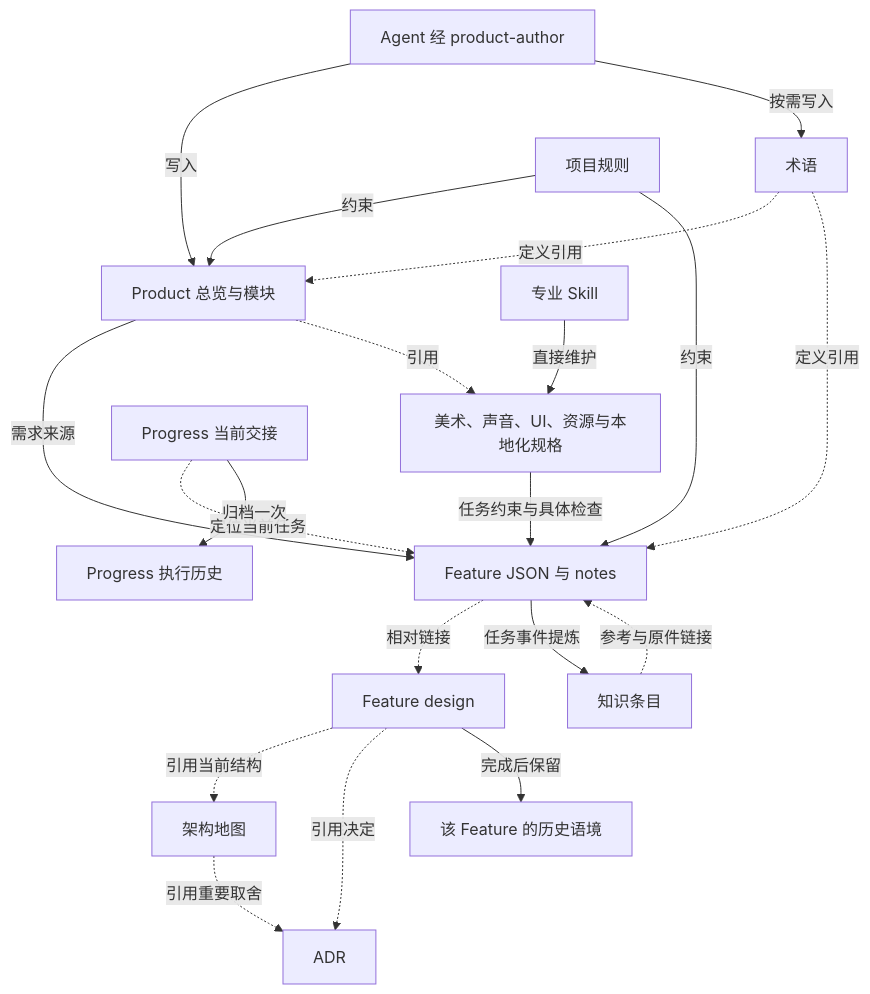
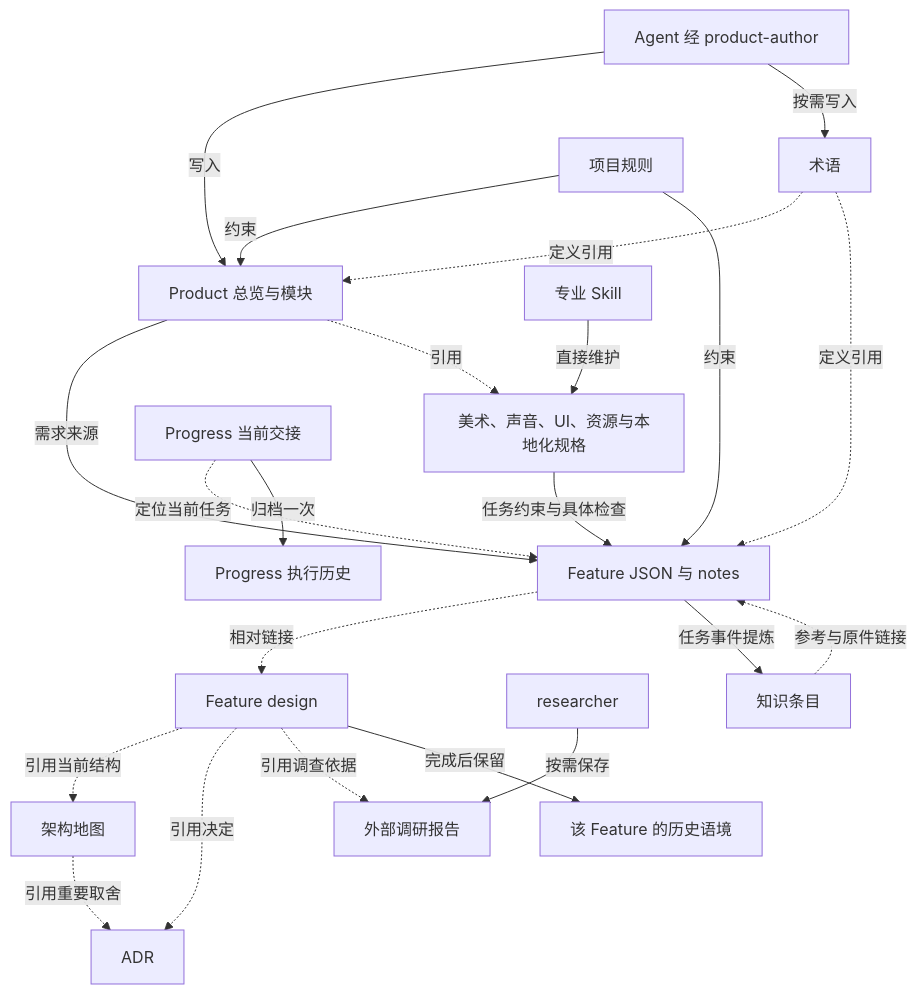
Before and after one commit to yxy823/Game_idle_yaya_frame: the diagram in framework/docs/blank-project/reference/project-layout.md, drawn with Mermaid. The commit also changed other lines of this file and 24 other files, not shown here.

````diff
--- a/framework/docs/blank-project/reference/project-layout.md
+++ b/framework/docs/blank-project/reference/project-layout.md
@@ -11,22 +11,24 @@
 ```mermaid
 flowchart TD
     A[Agent 经 product-author] -->|写入| P[Product 总览与模块]
     A -->|按需写入| T[术语]
     T -.->|定义引用| P
     T -.->|定义引用| F[Feature JSON 与 notes]
     R[项目规则] -->|约束| P
     R -->|约束| F
     P -->|需求来源| F
     S[专业 Skill] -->|直接维护| Q[美术、声音、UI、资源与本地化规格]
     Q -->|任务约束与具体检查| F
     P -.->|引用| Q
     F -.->|相对链接| D[Feature design]
     D -.->|引用当前结构| M[架构地图]
     M -.->|引用重要取舍| J[ADR]
     D -.->|引用决定| J
+    E[researcher] -->|按需保存| X[外部调研报告]
+    D -.->|引用调查依据| X
     F -->|任务事件提炼| K[知识条目]
     K -.->|参考与原件链接| F
     G[Progress 当前交接] -.->|定位当前任务| F
     G -->|归档一次| H[Progress 执行历史]
     D -->|完成后保留| Z[该 Feature 的历史语境]
 ```
````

________________________________________

▶ _WHAT YOU HAVE TO DO_: Which lines above include "blank"? Show each of them by copying it.

▶ _WRITTEN ANSWER_:
Before and after one commit to yxy823/Game_idle_yaya_frame: the diagram in framework/docs/blank-project/reference/project-layout.md, drawn with Mermaid. The commit also changed other lines of this file and 24 other files, not shown here.
--- a/framework/docs/blank-project/reference/project-layout.md
+++ b/framework/docs/blank-project/reference/project-layout.md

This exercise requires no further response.